Of these, motor vehicle theft and drug crime are rising, especially the former, with 152 reports compared to 121 reports in March 2023, for an increase of 25.6%.

A recurring detail in some crime reports includes the offender spitting at another person — in one case, an officer — and the theft of metal material. For instance, a perpetrator removed copper from the outdoor AC unit of a church located in the 2600 block of Gus Thomasson Road on March 25.

In one report fielded by officers on March 4, the victim answered the door of their home located in the 4700 block of Reiger Avenue, only to find themselves face-to-face with an unknown suspect wielding a gun. While being held at gunpoint, several suspects allegedly entered the home, stole property, and took off.

At least a dozen of the drug crimes reported in District 2 in March involved methamphetamine, and half as many mentioned fentanyl.

In District 14, theft from motor vehicles was the most common offense reported in March, followed by motor vehicle theft, simple assault, and larceny. Although the reports of vehicle-related crime appear to be trending downwards compared to March 2023, the latter two categories are up.

City crime data shows simple assaults rose from 91 in March 2023 to 101 in March 2024, while larceny reports swelled from 54 to 75.

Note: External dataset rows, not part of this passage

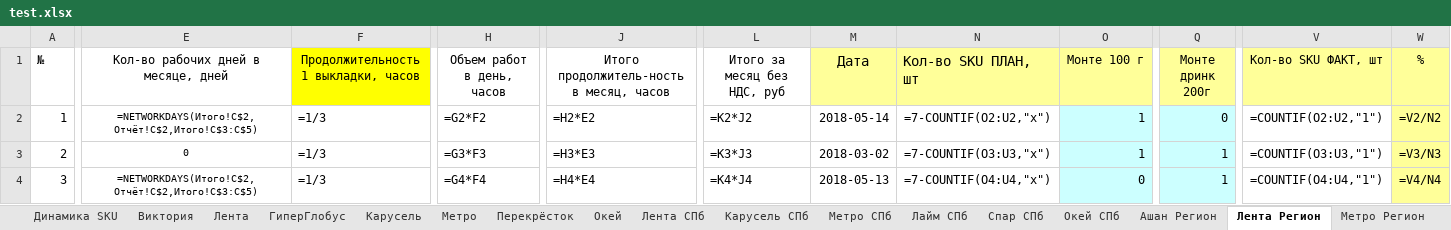
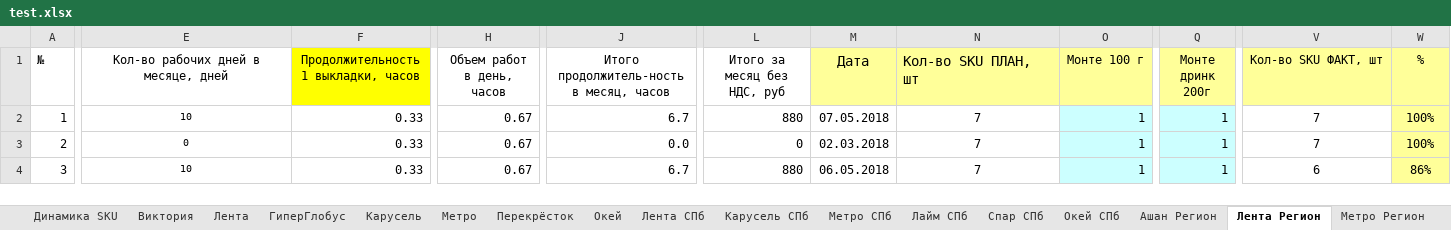
Before and after one commit to gogabugay/auto_zott, an Excel workbook: test.xlsx, sheet Лента Регион, drawn as a sheet; only a part is shown, gaps mark what is left out; values as stored, in another font and other column widths than the file's, no borders; formulas without a stored value are shown as written; conditional formats not drawn; the diff covers the shown part only; the diff names each change by its address in the sheet, - before the commit and + after, or states it on an @@ line.

```diff
--- a/test.xlsx (sheet Лента Регион)
+++ b/test.xlsx (sheet Лента Регион)
-E2: =NETWORKDAYS(Итого!C$2,Отчёт!C$2,Итого!C$3:C$5)
+E2: 10
-F2:F4: =1/3
+F2:F4: 0.33
-H2 (Объем работ в день, часов): =G2*F2
+H2 (Объем работ в день, часов): 0.67
-J2: =H2*E2
+J2: 6.7
-L2 (Итого за месяц без НДС, руб): =K2*J2
+L2 (Итого за месяц без НДС, руб): 880
-M2 (Дата): 2018-05-14
+M2 (Дата): 07.05.2018
-N2 (Кол-во SKU ПЛАН, шт): =7-COUNTIF(O2:U2,"х")
+N2 (Кол-во SKU ПЛАН, шт): 7
-Q2 (Монте дринк 200г): 0
+Q2 (Монте дринк 200г): 1
-V2 (Кол-во SKU ФАКТ, шт): =COUNTIF(O2:U2,"1")
+V2 (Кол-во SKU ФАКТ, шт): 7
-W2 (%): =V2/N2
+W2 (%): 100%
-H3 (Объем работ в день, часов): =G3*F3
+H3 (Объем работ в день, часов): 0.67
-J3: =H3*E3
+J3: 0.0
-L3 (Итого за месяц без НДС, руб): =K3*J3
+L3 (Итого за месяц без НДС, руб): 0
-M3 (Дата): 2018-03-02
+M3 (Дата): 02.03.2018
-N3 (Кол-во SKU ПЛАН, шт): =7-COUNTIF(O3:U3,"х")
+N3 (Кол-во SKU ПЛАН, шт): 7
-V3 (Кол-во SKU ФАКТ, шт): =COUNTIF(O3:U3,"1")
+V3 (Кол-во SKU ФАКТ, шт): 7
-W3 (%): =V3/N3
+W3 (%): 100%
-E4: =NETWORKDAYS(Итого!C$2,Отчёт!C$2,Итого!C$3:C$5)
+E4: 10
-H4 (Объем работ в день, часов): =G4*F4
+H4 (Объем работ в день, часов): 0.67
-J4: =H4*E4
+J4: 6.7
-L4 (Итого за месяц без НДС, руб): =K4*J4
+L4 (Итого за месяц без НДС, руб): 880
-M4 (Дата): 2018-05-13
+M4 (Дата): 06.05.2018
-N4 (Кол-во SKU ПЛАН, шт): =7-COUNTIF(O4:U4,"х")
+N4 (Кол-во SKU ПЛАН, шт): 7
-O4 (Монте 100 г): 0
+O4 (Монте 100 г): 1
-V4 (Кол-во SKU ФАКТ, шт): =COUNTIF(O4:U4,"1")
+V4 (Кол-во SKU ФАКТ, шт): 6
-W4 (%): =V4/N4
+W4 (%): 86%
```
Also changed, not shown: 161 edited cells elsewhere in this sheet, sheet Перекрёсток, sheet Лента СПб, sheet Отчёт, sheet Виктория, sheet Окей СПб, sheet Карусель, 11 more sheets, 10 other files.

Nonetheless, two notable incidents include an armed robbery attempt on the evening of March 29 in the 1700 block of Elm Street and another in the early morning hours of March 22 in the 2500 block of Swiss Avenue.

In the first incident, the victim was threatened with a pocketknife by a robber, who stabbed them once a struggle ensued. According to police, the victim was treated at a nearby hospital for non-life-threatening injuries. In the second incident, female victims were held at gunpoint as they left a bar, with armed assailants forcing them to hand over their valuables, per police.

Other standouts in the police data from District 14 in March include thieves targeting cellphones, money, or copper wiring in at least half a dozen incidents. Methamphetamine also had several mentions in reports, followed by cocaine, heroin, and fentanyl.

As covered extensively by The Dallas Express, Downtown Dallas regularly tallies higher crime reports than Cowtown’s city center, which a dedicated special police unit and private security guards patrol.

Meanwhile, DPD has been understaffed for several years, fielding only around 3,000 officers even though a City report has recommended closer to 4,000 to meet public safety needs and reduce lengthy police response times.

Yet this fiscal year, City officials only budgeted $654 million for DPD, significantly less taxpayer money for public safety than other high-crime jurisdictions like Chicago, Los Angeles, and New York City.

The Dallas Express, The People’s Paper, believes that important information about the city, such as crime rates and trends, should be easily accessible to you. Dallas has more crime per capita than hotspots like Chicago, Philadelphia, Los Angeles, and New York, according to data from the FBI’s UCR database.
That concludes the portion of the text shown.